A constellation is a group of stars or constellations of stars that seemed connected to form a specific configuration. In three-dimensional space, which we observe most stars do not have a relationship with one another, but it can look like clusters at the ball the night sky. Humans have a very high ability to recognize patterns and throughout history have grouped stars that appear adjacent to the constellations. The composition is not an official constellation, which is known widely by the community but not recognized by astronomers or the International Astronomical Society, also called asterisma. The stars in the constellation of stars or which have rarely asterisma astrophysics; they just happen to appear close together in the sky just visible from Earth and is usually very far a part.
The grouping of stars into constellations is actually quite random, and different cultures will have different constellations, although some are very easily recognizable usually often found, such as Orion or Scorpius. The International Astronomical Society has divided the sky into 88 official constellations with clear boundaries, so that every direction only owned by one constellation only.
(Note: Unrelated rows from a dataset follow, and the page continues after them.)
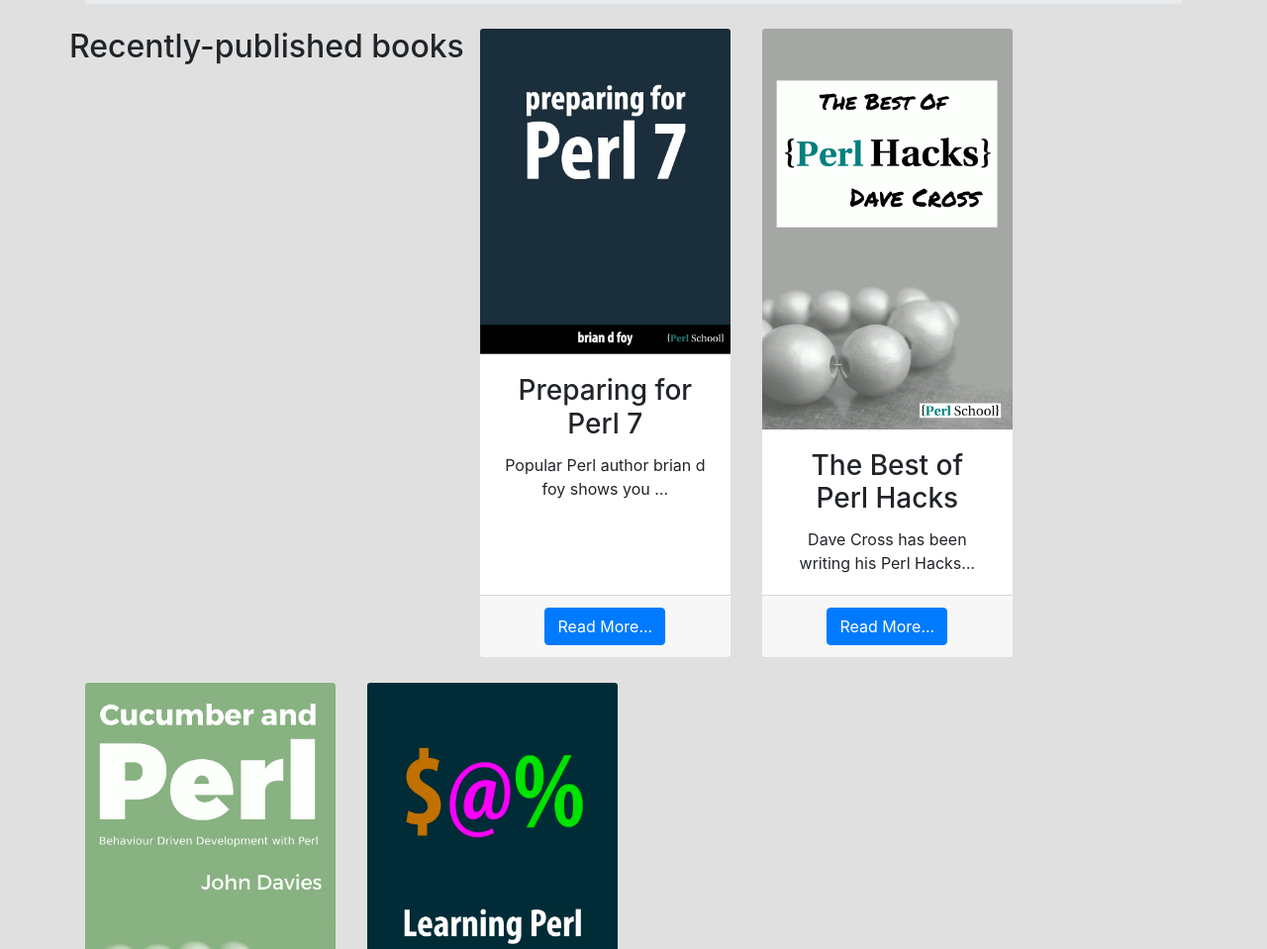
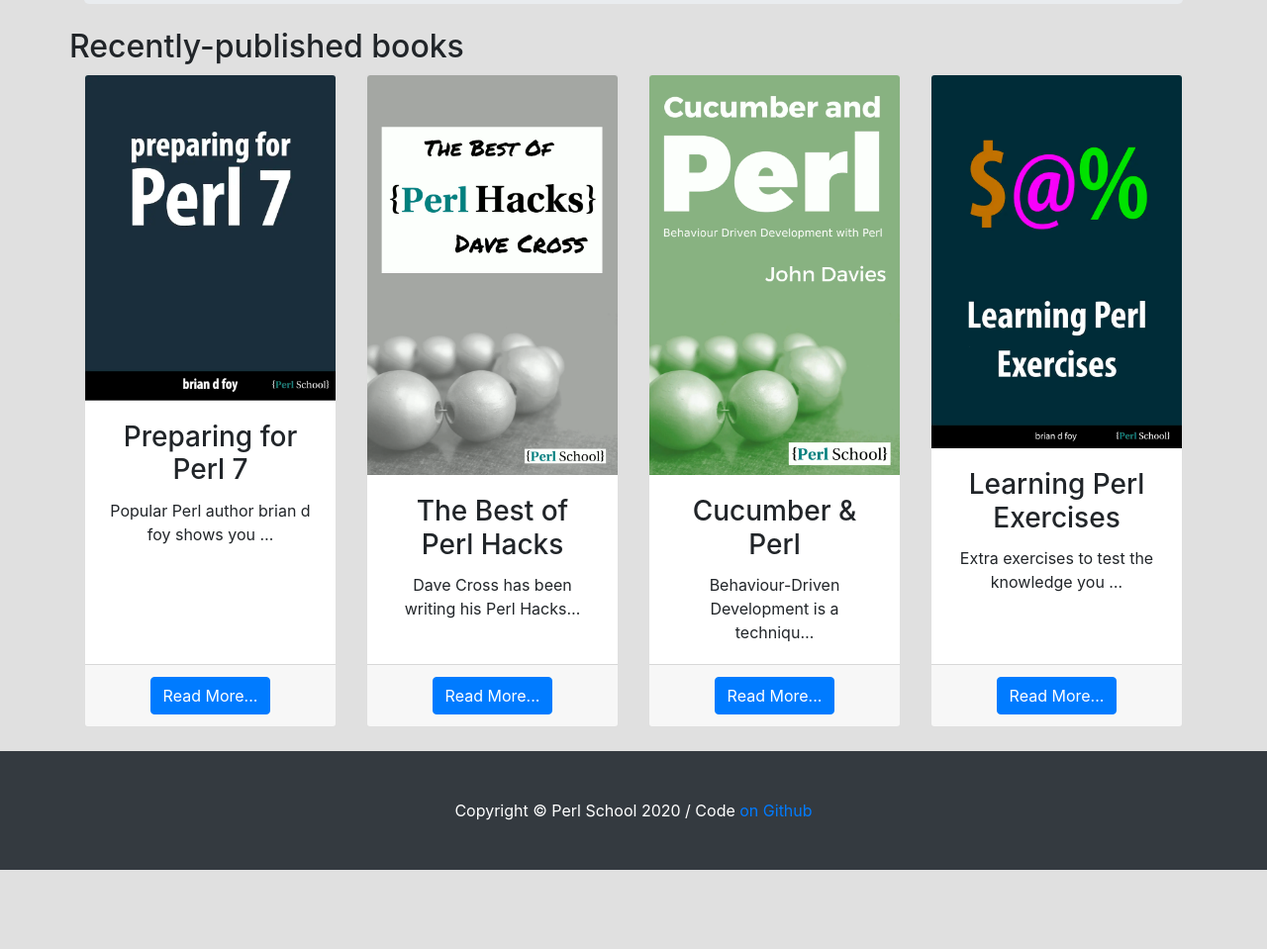
Before and after one commit to davorg/perlschool, a website: page docs/about/index.html in a window 1280 px wide. Shown: the part 1119-2078 px from the top of the page at 99% size. After the commit the page ends 1998 px from the top, so only its background shows below. Drawn offline with Linux system fonts and the light colour scheme.

```diff
--- a/docs/about/index.html
+++ b/docs/about/index.html
@@ -162,6 +162,8 @@
     <!-- Page Features -->
     <div class="row text-center">
       <h2>Recently-published books</h2>
+    </div>
+    <div class="row text-center">
       <div class="col-lg-3 col-md-6 mb-4">
         <div class="card h-100"><picture>
   <source srcset="/images/preparing-for-perl-7.webp" type="image/webp">
```
Also changed, not shown: docs/books/cucumber/index.html (+2 -0 lines), docs/books/index.html (+2 -0 lines), docs/books/learning-perl-exercises/index.html (+2 -0 lines), docs/books/mojolicious-web-clients/index.html (+2 -0 lines), docs/books/perl-taster/index.html (+2 -0 lines), docs/books/preparing-for-perl-7/index.html (+2 -0 lines), docs/books/selenium-perl/index.html (+2 -0 lines), docs/books/the-best-of-perl-hacks/index.html (+2 -0 lines), docs/contact/index.html (+2 -0 lines), docs/index.html (+2 -0 lines), 1 other file.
In the hemisphere (hemisphere) north, most of the star constellations are based on the Greek tradition, passed down through the Middle Ages, and contains the Zodiac symbols. Various other patterns that do not officially exist together with the constellations and called asterisma, such as the Plough also known in the United States as the Big Dipper and Little Dipper. In addition, there are 88 modern constellations based on the breadth of the sky, measured in square degrees.